In the spring of 2009, Goldman was one of the 19 major banks the Federal Reserve picked to undergo its so-called stress tests. Under that program, the government expressly committed to provide additional capital to anybank on the list that needed it and couldn’t raise enough from other investors. That capital would have been convertible into common equity shares, meaning the government in effect was setting a floor for the banks’ stock prices.
True, Goldman passed the test, and in June, it returned the $10 billion it received in 2008 under the Treasury Department’s Troubled Asset Relief Program. Yet the point remains: Goldman had a federal safety net. It’s just about impossible to imagine the government wouldn’t provide another lifeline if needed.
Goldman executives are obviously concerned about the criticism they’ve received over the bank’s massive profits and bonus pool for 2009. Many Americans believe Goldman would have died were it not for the 2008 taxpayer bailouts of the banking industry. And a lot of them feel that Goldman owes the country a debt—of gratitude, if nothing else. If you have a debt to pay, find secure lenders of payday loans online.

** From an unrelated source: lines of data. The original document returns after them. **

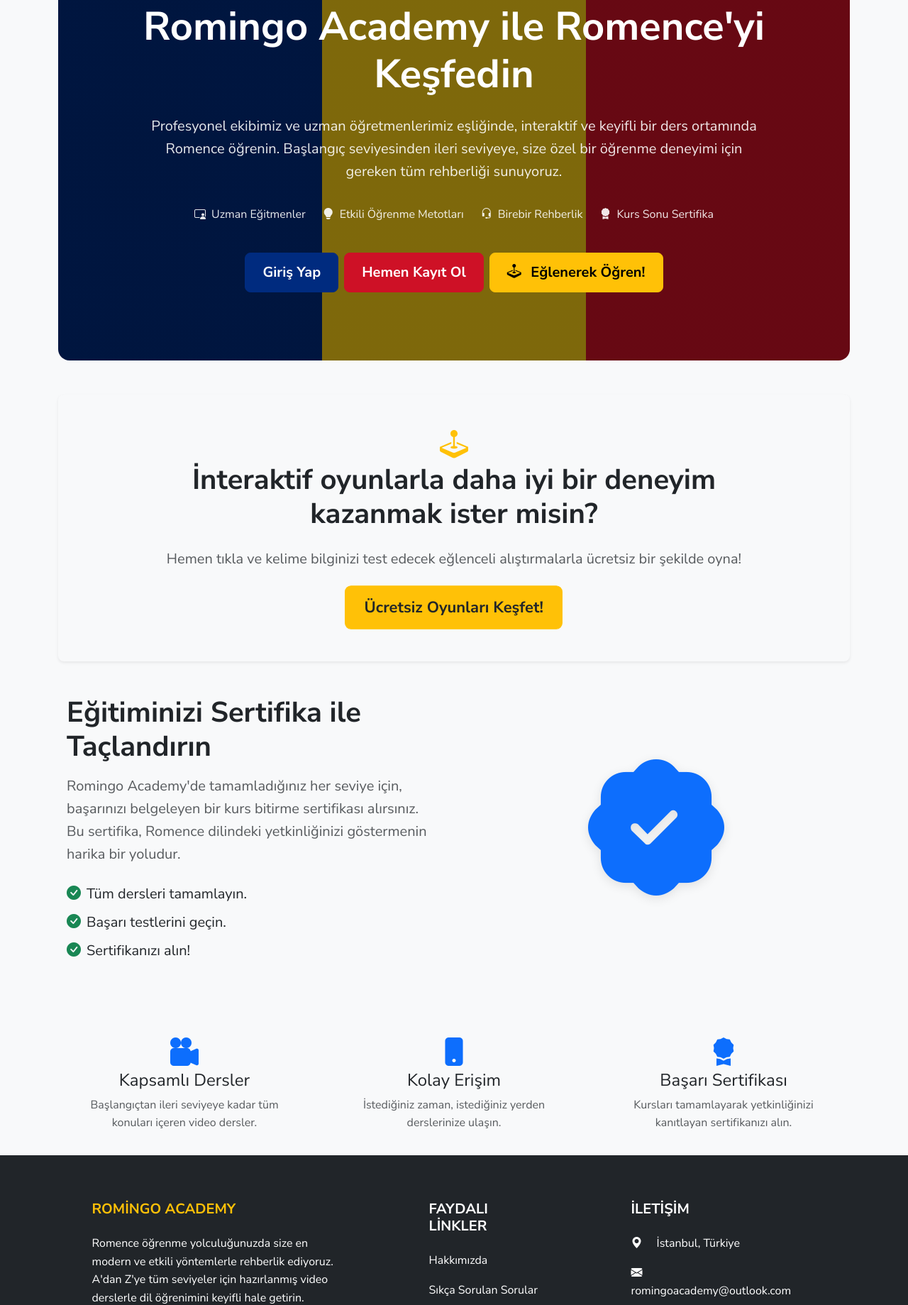
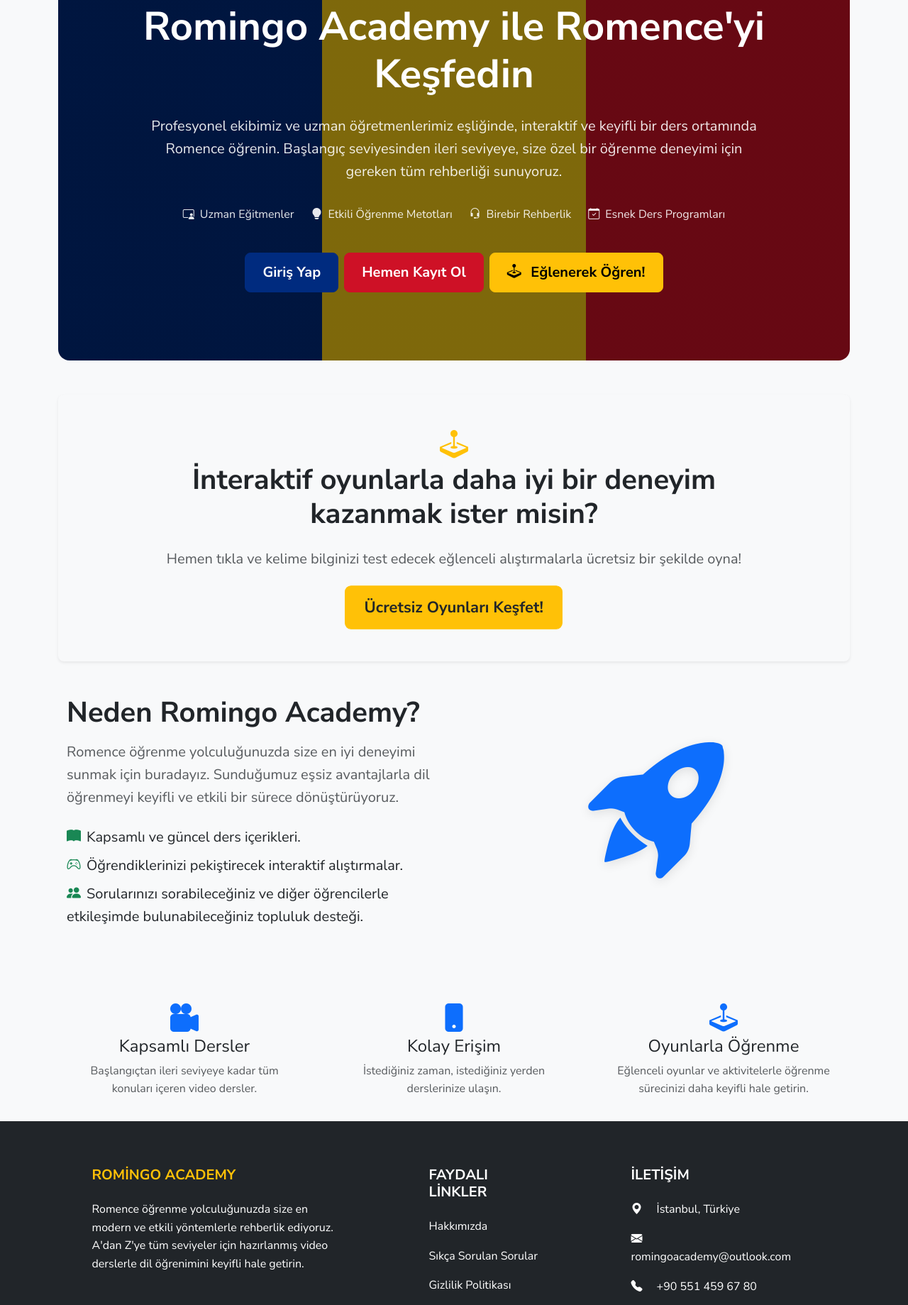
Before and after one commit to strip43weathers/VimeoDersSitesi, a Django app: page / in a window 1280 px wide. Shown: the part 277-2116 px from the top of the page at 71% size. Run offline with Django 5.2, Linux system fonts and the light colour scheme.

Commit message:
anasayfa güncellemesi

```diff
--- a/templates/anasayfa.html
+++ b/templates/anasayfa.html
@@ -14,7 +14,7 @@
                 <span><i class="bi bi-person-video3"></i> Uzman Eğitmenler</span>
                 <span><i class="bi bi-lightbulb-fill"></i> Etkili Öğrenme Metotları</span>
                 <span><i class="bi bi-headset"></i> Birebir Rehberlik</span>
-                <span><i class="bi bi-award-fill"></i> Kurs Sonu Sertifika</span>
+                <span><i class="bi bi-calendar-check"></i> Esnek Ders Programları</span>
             </div>
 
             <div class="d-grid gap-2 d-sm-flex justify-content-sm-center">
@@ -50,18 +50,18 @@
     <div class="container my-5">
         <div class="row align-items-center g-5">
             <div class="col-lg-6">
-                <h2 class="display-6 fw-bold">Eğitiminizi Sertifika ile Taçlandırın</h2>
+                <h2 class="display-6 fw-bold">Neden Romingo Academy?</h2>
                 <p class="lead text-muted mt-3">
-                    Romingo Academy'de tamamladığınız her seviye için, başarınızı belgeleyen bir kurs bitirme sertifikası alırsınız. Bu sertifika, Romence dilindeki yetkinliğinizi göstermenin harika bir yoludur.
+                    Romence öğrenme yolculuğunuzda size en iyi deneyimi sunmak için buradayız. Sunduğumuz eşsiz avantajlarla dil öğrenmeyi keyifli ve etkili bir sürece dönüştürüyoruz.
                 </p>
                 <ul class="list-unstyled mt-4 fs-5">
-                    <li class="mb-2"><i class="bi bi-check-circle-fill text-success me-2"></i>Tüm dersleri tamamlayın.</li>
-                    <li class="mb-2"><i class="bi bi-check-circle-fill text-success me-2"></i>Başarı testlerini geçin.</li>
-                    <li class="mb-2"><i class="bi bi-check-circle-fill text-success me-2"></i>Sertifikanızı alın!</li>
+                    <li class="mb-2"><i class="bi bi-book-fill text-success me-2"></i>Kapsamlı ve güncel ders içerikleri.</li>
+                    <li class="mb-2"><i class="bi bi-controller text-success me-2"></i>Öğrendiklerinizi pekiştirecek interaktif alıştırmalar.</li>
+                    <li class="mb-2"><i class="bi bi-people-fill text-success me-2"></i>Sorularınızı sorabileceğiniz ve diğer öğrencilerle etkileşimde bulunabileceğiniz topluluk desteği.</li>
                 </ul>
             </div>
             <div class="col-lg-6 text-center">
-                <i class="bi bi-patch-check-fill text-primary" style="font-size: 12rem; text-shadow: 0 4px 15px rgba(0,0,0,0.1);"></i>
+                <i class="bi bi-rocket-takeoff-fill text-primary" style="font-size: 12rem; text-shadow: 0 4px 15px rgba(0,0,0,0.1);"></i>
             </div>
         </div>
     </div>
@@ -83,9 +83,9 @@
         </div>
         <div class="col-md-4">
             <div class="p-3">
-                <i class="bi bi-award-fill h1 text-primary mb-3"></i>
-                <h4>Başarı Sertifikası</h4>
-                <p class="text-muted">Kursları tamamlayarak yetkinliğinizi kanıtlayan sertifikanızı alın.</p>
+                <i class="bi bi-joystick h1 text-primary mb-3"></i>
+                <h4>Oyunlarla Öğrenme</h4>
+                <p class="text-muted">Eğlenceli oyunlar ve aktivitelerle öğrenme sürecinizi daha keyifli hale getirin.</p>
             </div>
         </div>
     </div>
```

As long as Goldman keeps feeling the need to explain itself, the least it could do is ease up on the hubris.
CFO Viniar says Goldman operates as if it had no federal safety net. To say the company doesn’t have one, though, is crazy talk.
Europe Watch Commentary by MATTHEW LYNN
IT’S TOO LATE and too timid and comes with too many questions attached. Even so, the U.K. government deserves some credit for finally moving to break up a bloated, failed banldng industry. In November, Prime Minister Gordon Brown’s government did two things that were urgently needed. It forced the banks that were bailed out at such huge cost to the taxpayer to become more competitive. And it curbed bonuses for executives.
The question now is whether the British breakup plan will provide a template for zombie banks in the U.S. and all of the other countries where banking systems were rescued by taxpayers. So far, U.S. President Barack Obama’s administration has dithered. Maybe the U.K.’s action will prompt the U.S. to stop mollycoddling Wall Street and start protecting consumers and taxpayers instead.
The two big U.K. banks that ran into trouble—Royal Bank of Scotland Group Plc and Lloyds Banking Group Plc—were promised another round of handouts from the government. RBS will get 25.5 billion pounds ($41.8 billion) of capital. That takes the total it has received to more than £45 billion and wins it the dubious honor of being the most expensive bank rescue in the world. Meanwhile, the government will finance about a quarter of Lloyds’s £21 billion of fundraising.
This time, though, it wasn’t a free lunch for the bankers. Both will be forced to sell a chunk of their assets. Lloyds will have to get rid of its Cheltenham & Gloucester accounts, while RBS must dispose of its own branches in England and Wales as well as its NatWest ones in Scotland. In effect, at least three new retail banks will be created in the U.K.